Now I know nothing about these two men or their subsequent history. But they illustrate Paul’s “therefore” in Romans 12:1 perfectly. You can’t truly believe that God sent his son into the world for that kind of suffering and that kind of death in order that all who believe in him might have eternal life; you can’t believe, really believe, that God has lavished his love on utterly undeserving sinners like you and me; you can’t believe that God is ready and willing to come into a sinner’s life and transform it; I say you can’t really believe these things and your life remain the same. Once you know what God has done, what Christ has suffered for you, what the Holy Spirit has done in you, I say once you know these things love and gratitude and honor compel you to live in that way you know pleases God. And the motivations of love and gratitude are so powerful that they will make you willing to do what you would never otherwise have ever been willing to do. Indeed, the motivation is so powerful that it can lead a man to volunteer to accept his punishment for a crime he had committed with no one the wiser.
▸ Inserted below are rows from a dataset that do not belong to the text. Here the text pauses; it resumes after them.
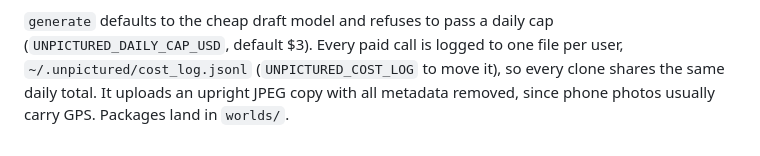
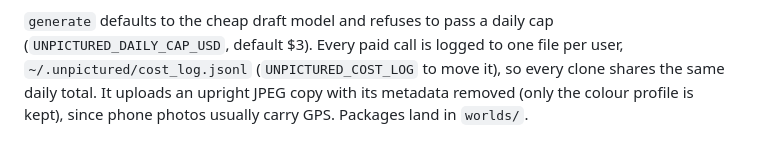
Before and after one commit to MichaelYeh507/Unpictured, a Markdown page: README.md, the part around the change. GitHub-like rendering.

```diff
--- a/README.md
+++ b/README.md
@@ -68,5 +68,5 @@ it loaded.
 `generate` defaults to the cheap draft model and refuses to pass a daily cap
 (`UNPICTURED_DAILY_CAP_USD`, default $3). Every paid call is logged to one file per user,
 `~/.unpictured/cost_log.jsonl` (`UNPICTURED_COST_LOG` to move it), so every clone shares the
-same daily total. It uploads an upright JPEG copy with all metadata removed, since phone photos
-usually carry GPS. Packages land in `worlds/`.
+same daily total. It uploads an upright JPEG copy with its metadata removed (only the colour
+profile is kept), since phone photos usually carry GPS. Packages land in `worlds/`.
```
Also changed, not shown: docs/WORLD_PACKAGE.md (+82 -43 lines).
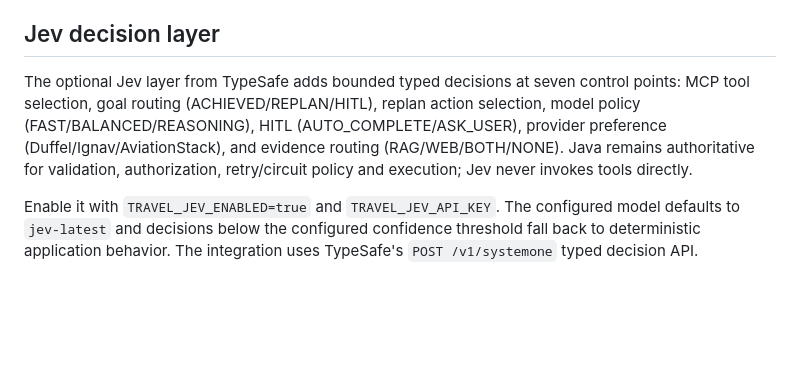
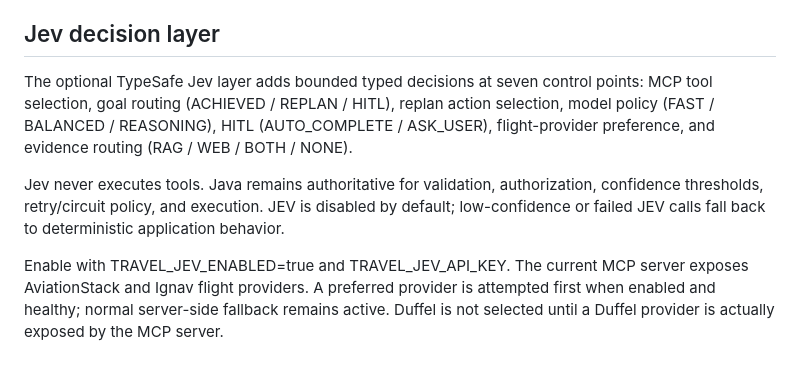
Before and after one commit to muralis456/agentic-trip-ai-mcp-production, a Markdown page: README.md, the part around the change. GitHub-like rendering; blank space fills up the shorter version.

Commit message:
jev: clean decision layer documentation

```diff
--- a/README.md
+++ b/README.md
@@ -291,6 +291,8 @@ The application remains authoritative for policy, authorization, tool allow-list
 
 ## Jev decision layer
 
-The optional Jev layer from TypeSafe adds bounded typed decisions at seven control points: MCP tool selection, goal routing (ACHIEVED/REPLAN/HITL), replan action selection, model policy (FAST/BALANCED/REASONING), HITL (AUTO_COMPLETE/ASK_USER), provider preference (Duffel/Ignav/AviationStack), and evidence routing (RAG/WEB/BOTH/NONE). Java remains authoritative for validation, authorization, retry/circuit policy and execution; Jev never invokes tools directly.
+The optional TypeSafe Jev layer adds bounded typed decisions at seven control points: MCP tool selection, goal routing (ACHIEVED / REPLAN / HITL), replan action selection, model policy (FAST / BALANCED / REASONING), HITL (AUTO_COMPLETE / ASK_USER), flight-provider preference, and evidence routing (RAG / WEB / BOTH / NONE).
 
-Enable it with `TRAVEL_JEV_ENABLED=true` and `TRAVEL_JEV_API_KEY`. The configured model defaults to `jev-latest` and decisions below the configured confidence threshold fall back to deterministic application behavior. The integration uses TypeSafe's `POST /v1/systemone` typed decision API.
+Jev never executes tools. Java remains authoritative for validation, authorization, confidence thresholds, retry/circuit policy, and execution. JEV is disabled by default; low-confidence or failed JEV calls fall back to deterministic application behavior.
+
+Enable with TRAVEL_JEV_ENABLED=true and TRAVEL_JEV_API_KEY. The current MCP server exposes AviationStack and Ignav flight providers. A preferred provider is attempted first when enabled and healthy; normal server-side fallback remains active. Duffel is not selected until a Duffel provider is actually exposed by the MCP server.
```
Leach went into court, admitted what he had done, admitted that he deserved whatever the jury gave him, and received a sentence of 75 years.
There are many reasons to do the right thing, but nothing in human life can begin to compel a man to do what is right in thought, word, and deed, to struggle always to do what is right, apart from a motive as powerful as gratitude to God for the incomparable gift of his love and the eternal life that Christ has purchased for those who trust in him. To the person who understands Romans 1-11, doing what God says is right, doing what pleases him becomes the most obvious, the most inevitable thing and the great passion of his or her life. It couldn’t be otherwise. Such a life as pleases God, such a life as is the reasonable response to Christ’s redeeming love is the least you can do. It happens also to be the most that you can do, mere human being that you are. It is all you have to give to God in return: yourself and your life. And you are compelled to give him those gifts little as they are.
What other love do you know that does not crave to express itself? And so it comes to pass that all over the world people every day and all day are making great efforts to live as they know pleases God, to refuse to be conformed to the world, to be transformed by the renewing of their minds. They resist sometimes very powerful temptations, they sacrifice time and energy to live as they know the Lord would have them live, to love and care for others, to humble themselves before others, to forgive and to ask for forgiveness, to control not only their behavior and what is so much more difficult, their thoughts, because, of course, the God they love and want to please knows their thoughts as well.
All of that in one little word: therefore. Three letters in Greek: o, u, n. Wise Christians have always understood that the best way to live a better, holier, more loving and pure life, a more godly life, a more faithful, useful and fruitful life is to keep fresh in the mind and heart the whole grand story of God’s grace to unworthy sinners like ourselves and Christ’s sacrifice for us and for our eternal life. For the one comes out of the other and it comes from nowhere else.